Ok, if you didn’t understand that first sentence, here’s some background. When you’re displaying text, you can choose between left flushing and full justification. Left flushing produces even spaces between words and leaves a “ragged right” edge, since a line break is inserted when the last word of a line would push it past the margin. Fully justified text does not have a ragged right, since it tries to achieve a smooth edge on both margins. Justified text is more readable, but left flushing is what most computer applications do by default, perhaps a vestige of its simple implementation.
The reason justification is harder to implement is because lines look bad if all you do is stretch the inter-word spacing. One way around this is finding more places to break a line, so you don’t need to stretch spaces as much. But how do you find more places to break a line? Hyphenation.
While some typesetting programs have algorithms that determine “good” hyphenation points in arbitrary words (LaTeX has this on by default; in Pages and MS Word, it must be activated manually), web browsers are not among them. Browsers have the ability to fully justify text, but don’t compute new hyphenation points, since it hasn’t been standardized yet.
The only way a hyphenation point can be specified within a word in HTML (without actually writing a hyphen, e.g., “well-liked”) is with the
­ (soft hyphen) entity. Modern browsers interpret
­ as “don’t display anything here, but this is a fine place to put a hyphen.” Of course, nobody actually writes

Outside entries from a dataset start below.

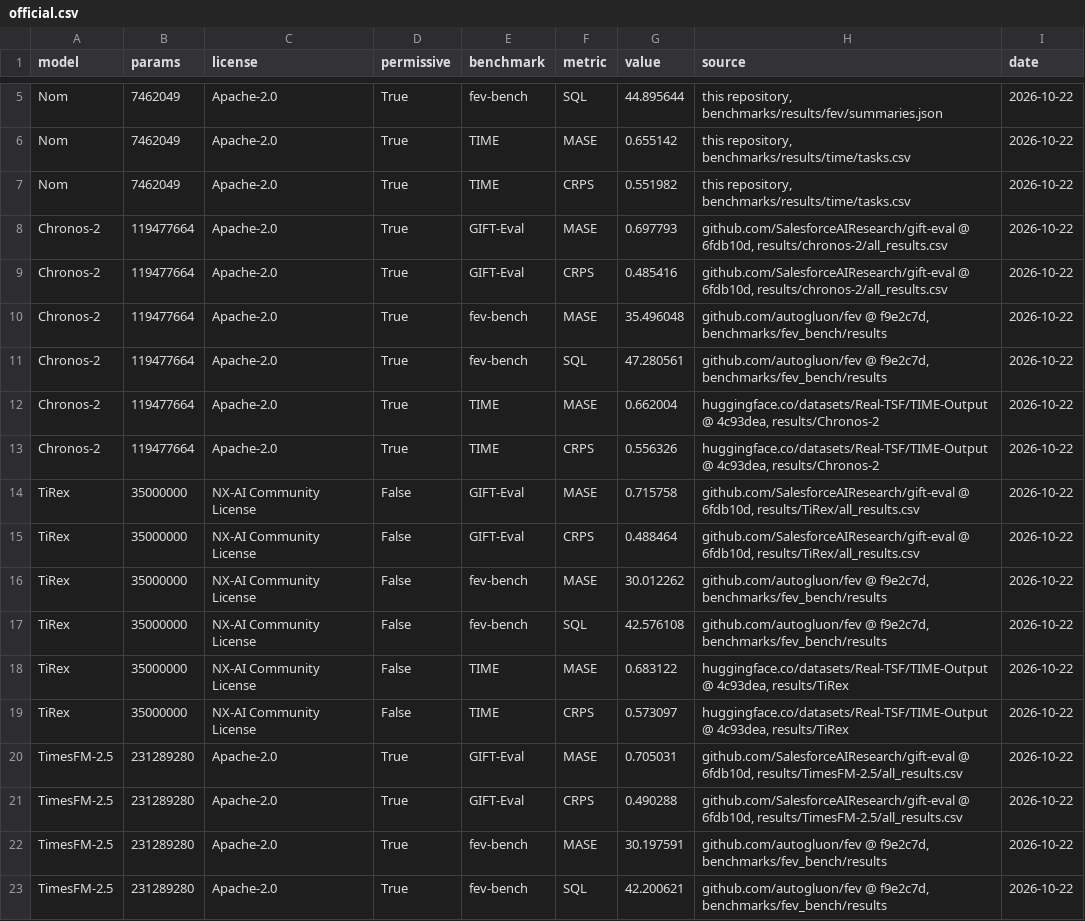
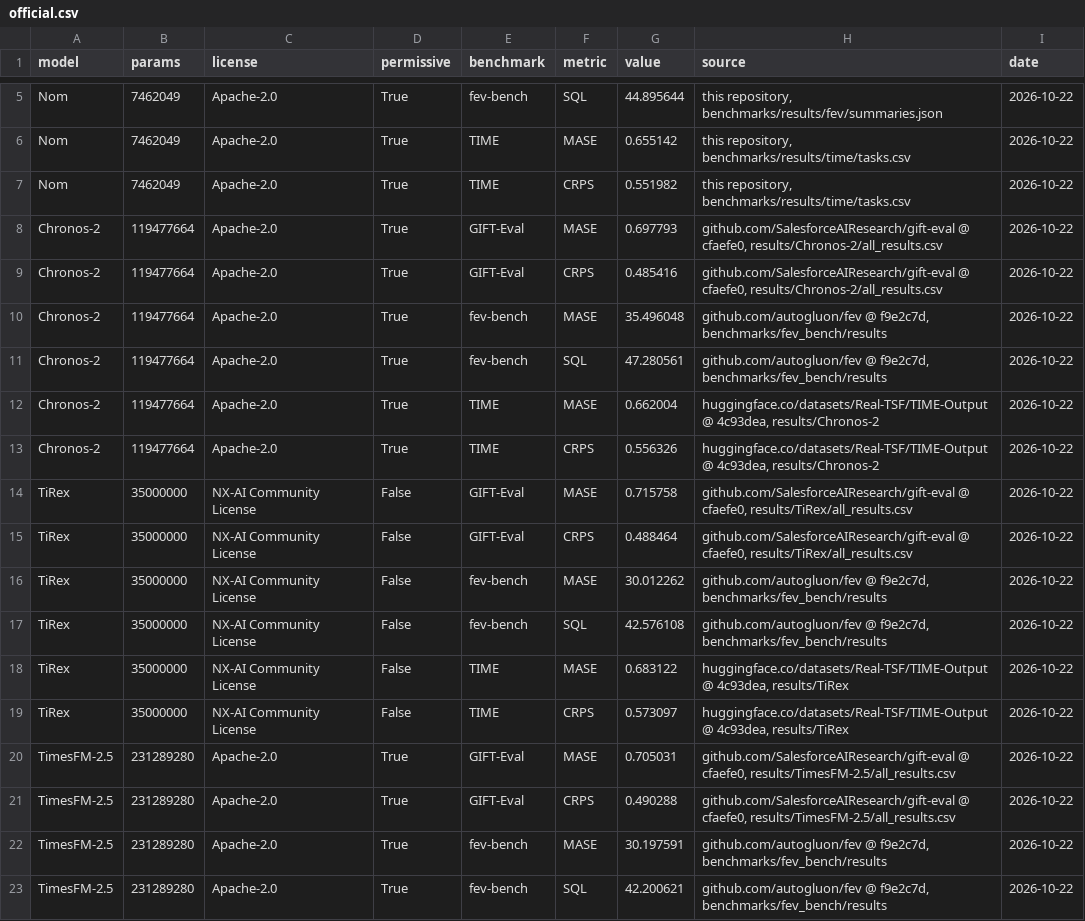
Before and after one commit to tncrd/hirondel, a CSV file: showcase/data/official.csv, drawn as a sheet; only a part is shown, gaps mark what is left out; the diff covers the shown part only.

Commit message:
Official figure on the current GIFT-Eval results (gift-eval cfaefe0, 2026-10-23): Timestral added; head sentence re-checked on every GIFT-Eval entry; Seasonal_Naive folder of recent clones read

```diff
--- a/showcase/data/official.csv
+++ b/showcase/data/official.csv
@@ -7,4 +7,4 @@ Nom,7462049,Apache-2.0,True,TIME,MASE,0.655142,"this repository, benchmarks/resu
 Nom,7462049,Apache-2.0,True,TIME,CRPS,0.551982,"this repository, benchmarks/results/time/tasks.csv",2026-10-22
-Chronos-2,119477664,Apache-2.0,True,GIFT-Eval,MASE,0.697793,"github.com/SalesforceAIResearch/gift-eval @ 6fdb10d, results/chronos-2/all_results.csv",2026-10-22
-Chronos-2,119477664,Apache-2.0,True,GIFT-Eval,CRPS,0.485416,"github.com/SalesforceAIResearch/gift-eval @ 6fdb10d, results/chronos-2/all_results.csv",2026-10-22
+Chronos-2,119477664,Apache-2.0,True,GIFT-Eval,MASE,0.697793,"github.com/SalesforceAIResearch/gift-eval @ cfaefe0, results/Chronos-2/all_results.csv",2026-10-22
+Chronos-2,119477664,Apache-2.0,True,GIFT-Eval,CRPS,0.485416,"github.com/SalesforceAIResearch/gift-eval @ cfaefe0, results/Chronos-2/all_results.csv",2026-10-22
 Chronos-2,119477664,Apache-2.0,True,fev-bench,MASE,35.496048,"github.com/autogluon/fev @ f9e2c7d, benchmarks/fev_bench/results",2026-10-22
@@ -13,4 +13,4 @@ Chronos-2,119477664,Apache-2.0,True,TIME,MASE,0.662004,"huggingface.co/datasets/
 Chronos-2,119477664,Apache-2.0,True,TIME,CRPS,0.556326,"huggingface.co/datasets/Real-TSF/TIME-Output @ 4c93dea, results/Chronos-2",2026-10-22
-TiRex,35000000,NX-AI Community License,False,GIFT-Eval,MASE,0.715758,"github.com/SalesforceAIResearch/gift-eval @ 6fdb10d, results/TiRex/all_results.csv",2026-10-22
-TiRex,35000000,NX-AI Community License,False,GIFT-Eval,CRPS,0.488464,"github.com/SalesforceAIResearch/gift-eval @ 6fdb10d, results/TiRex/all_results.csv",2026-10-22
+TiRex,35000000,NX-AI Community License,False,GIFT-Eval,MASE,0.715758,"github.com/SalesforceAIResearch/gift-eval @ cfaefe0, results/TiRex/all_results.csv",2026-10-22
+TiRex,35000000,NX-AI Community License,False,GIFT-Eval,CRPS,0.488464,"github.com/SalesforceAIResearch/gift-eval @ cfaefe0, results/TiRex/all_results.csv",2026-10-22
 TiRex,35000000,NX-AI Community License,False,fev-bench,MASE,30.012262,"github.com/autogluon/fev @ f9e2c7d, benchmarks/fev_bench/results",2026-10-22
@@ -19,4 +19,4 @@ TiRex,35000000,NX-AI Community License,False,TIME,MASE,0.683122,"huggingface.co/
 TiRex,35000000,NX-AI Community License,False,TIME,CRPS,0.573097,"huggingface.co/datasets/Real-TSF/TIME-Output @ 4c93dea, results/TiRex",2026-10-22
-TimesFM-2.5,231289280,Apache-2.0,True,GIFT-Eval,MASE,0.705031,"github.com/SalesforceAIResearch/gift-eval @ 6fdb10d, results/TimesFM-2.5/all_results.csv",2026-10-22
-TimesFM-2.5,231289280,Apache-2.0,True,GIFT-Eval,CRPS,0.490288,"github.com/SalesforceAIResearch/gift-eval @ 6fdb10d, results/TimesFM-2.5/all_results.csv",2026-10-22
+TimesFM-2.5,231289280,Apache-2.0,True,GIFT-Eval,MASE,0.705031,"github.com/SalesforceAIResearch/gift-eval @ cfaefe0, results/TimesFM-2.5/all_results.csv",2026-10-22
+TimesFM-2.5,231289280,Apache-2.0,True,GIFT-Eval,CRPS,0.490288,"github.com/SalesforceAIResearch/gift-eval @ cfaefe0, results/TimesFM-2.5/all_results.csv",2026-10-22
 TimesFM-2.5,231289280,Apache-2.0,True,fev-bench,MASE,30.197591,"github.com/autogluon/fev @ f9e2c7d, benchmarks/fev_bench/results",2026-10-22
```
Also changed, not shown: 6 added rows and 10 edited cells elsewhere in this file, showcase/data/univariate.csv, 14 other files.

­ at every hyphenation point of every word in text as they write it. That’s insane.
­ entities in the words, and leaves the display of hyphens to the browser. Beautiful. It’s really customizable, and easy to use.
I think I just came across my favorite Supreme Court case name: United States v. 12 200-Ft. Reels of Super 8mm. Film. The idea of the federal government fighting inanimate objects is just funny. If anybody can explain to me why this case was named this way (and not United States v. Paladini), fill me in.
A close second (and referenced in this case): United States v. Thirty-Seven Photographs.
Cited in a dissenting opinion of United States v. 12 200-Ft. Reels Of Film is Benjamin Franklin’s Advice to a Friend on Choosing a Mistress, where he justifies his assertion that old women are superior to young ones (emphasis mine):
Because in every Animal that walks upright, the Deficiency of the Fluids that fill the Muscles appears first in the highest Part: The Face first grows lank and wrinkled; then the Neck; then the Breast and Arms; the lower Parts continuing to the last as plump as ever: So that covering all above with a Basket, and regarding only what is below the Girdle, it is impossible of two Women to know an old from a young one. And as in the dark all Cats are grey, the Pleasure of corporal Enjoyment with an old Woman is at least equal, and frequently superior, every Knack being by Practice capable of Improvement.
Holy crap. Benjamin Franklin might be the first to ever call someone a one bagger—or a “one basketer,” at least.